• Healthcare Worker Communication and Training – Connecting health workers with sources of information
Rest assured, all of these topics and more were addressed at the 2012 mHealth Summit. One of the more provocative keynote sessions I attended was Vinod Khosla’s “Can we have Health and Healthcare without Doctors?” Khosla is a venture capitalist and co-founder of Sun Microsystems. His answer – yes – is detailed in the article “Technology will replace 80% of what doctors do“.
Another interesting panel discussion addressed patient advocacy, featuring Donna Cryer, president & CEO of the American Liver Foundation (@DCpatient) & and Mary Anne Sterling (@SterlingHIT), a health IT consultant and family caregiver. (On a side note, there is a growing role for librarians in patient advocacy, as future MLA programming may soon reveal.)
My favorite, final ‘find’ of the summit was in the Gaming Pavilion in the exhibit hall. There I discovered Tiltfactor Games, specifically a game called ZombiePox, which explores group immunity and the need to vaccinate…WITH ZOMBIES. Tiltfactor was demoing an iPad version of the game, which is unavailable at this time. (Perhaps it was too infected?) With gamification a growing trend in libraries, awareness of companies providing educational, health related games is definitely relevant for collection development. (Also: zombies.)
Overall, the mHealth Summit was heavier on entrepreneurship and investment opportunities and lighter on science. I attended several contributed paper sessions that were hit and miss. Honestly, I don’t know that many librarians would find this type of summit useful to their everyday practice, as it was geared more towards bringing together business and industry. However, for those interested in trends in mobile health technologies and its application to public health and health care, or those who have a really cool app or website in need of a wealthy investor, the mHealth Summit is definitely your scene.
Wednesday, September 4th, 2013
Healthcare.gov reminds us that there are now 27 days left until open enrollment in the Health Insurance Marketplace. Updates to the NN/LM SCR Affordable Care Act (ACA) Resources page have been made recently to reflect updated information now available.
A link is provided to a list of recipients of the Navigator grants for Federally-facilitated and State Partnership Marketplaces.
Check this page frequently to stay informed on more updates as we get closer to October 1st.
Monday, September 2nd, 2013
This September marks the 10-year-anniversary of National Preparedness Month (NPM)! Since its inception in 2004, The Federal Emergency Management Agency (FEMA) has partnered with other government organizations (such as the Centers for Disease Control and Prevention) in an effort to encourage communities and individuals to be prepared for the worst in emergency situations.
As one part of FEMA’s NPM initiative, the National Preparedness Community website offers a multitude of resources for users and community members. Included on the website is a tool-kit with marketing information and a comprehensive list of NPM videos, PDFs, and webpages.
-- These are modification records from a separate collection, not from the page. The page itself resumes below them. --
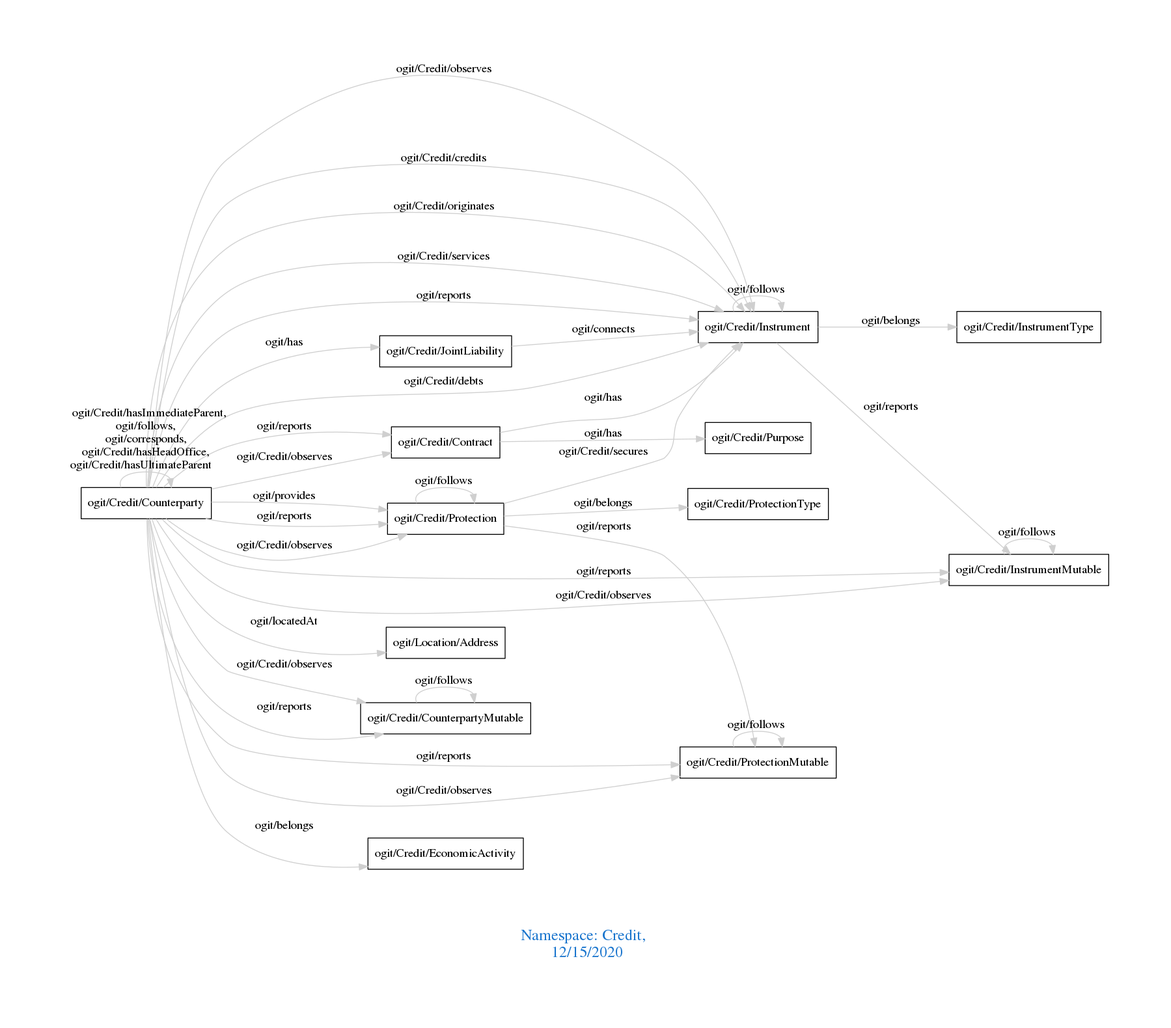
Earlier version of the Graphviz export downloads/Credit.png (arago/OGIT). Its source is kept beside it as downloads/Credit.dot.
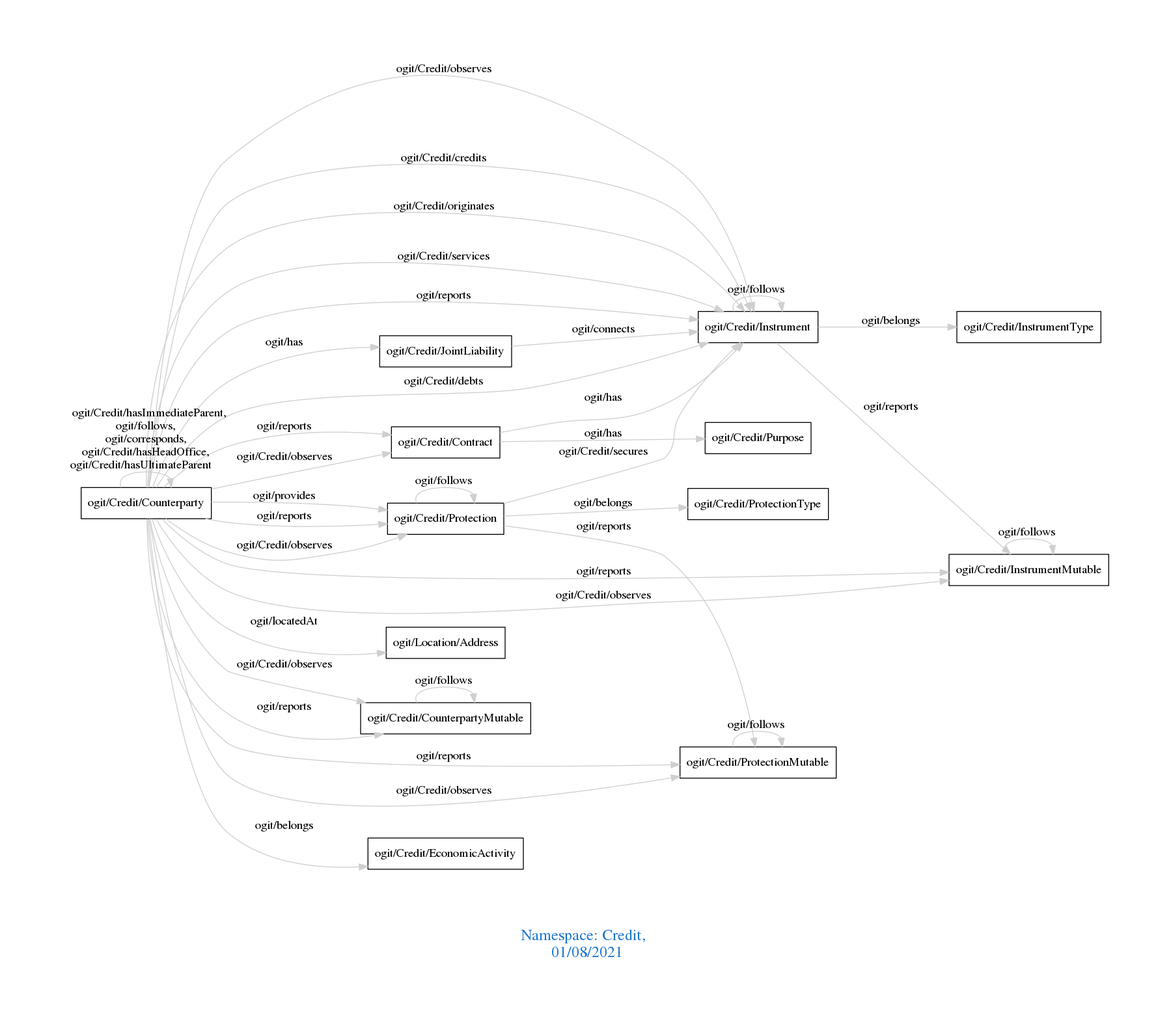
Above is the later version.

The edit, as a diff of the source:
```diff
@@ -1,7 +1,7 @@
 digraph OGIT_ontology {
  graph [ rankdir= LR,pad=1
 fontsize = 18,
-fontcolor= dodgerblue3,label = "\n\n\nNamespace: Credit, \n 12/15/2020"];
+fontcolor= dodgerblue3,label = "\n\n\nNamespace: Credit, \n 01/08/2021"];
 node[shape=polygon];
 edge [  color="gray81"];
 
```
In addition, users can use the National Preparedness Community website to find NPM events happening in their area or register for free with the community and access additional resources, such as discussion forums and region-specific activity.
In addition to the National Preparedness Community website, the American Public Health Association (APHA) will be celebrating Get Ready Day on September 17th as part of NPM. The Get Ready website contains many fun and education resources for a variety of users and communities. These resources include factsheets, videos, podcasts, and other disaster preparedness-themed media for marketing use.
Additional information on National Preparedness Month can be found on these websites:
Centers for Disease Control and Prevention – Be Ready! : http://www.cdc.gov/features/BeReady/index.html
National Library of Medicine Disaster Information Management and Resource Center homepage : http://sis.nlm.nih.gov/dimrc.html
APHA Get Ready : http://www.getreadyforflu.org/newsite.htm
Ready.gov (from FEMA) : http://www.ready.gov//www.getreadyforflu.org/newsite.htm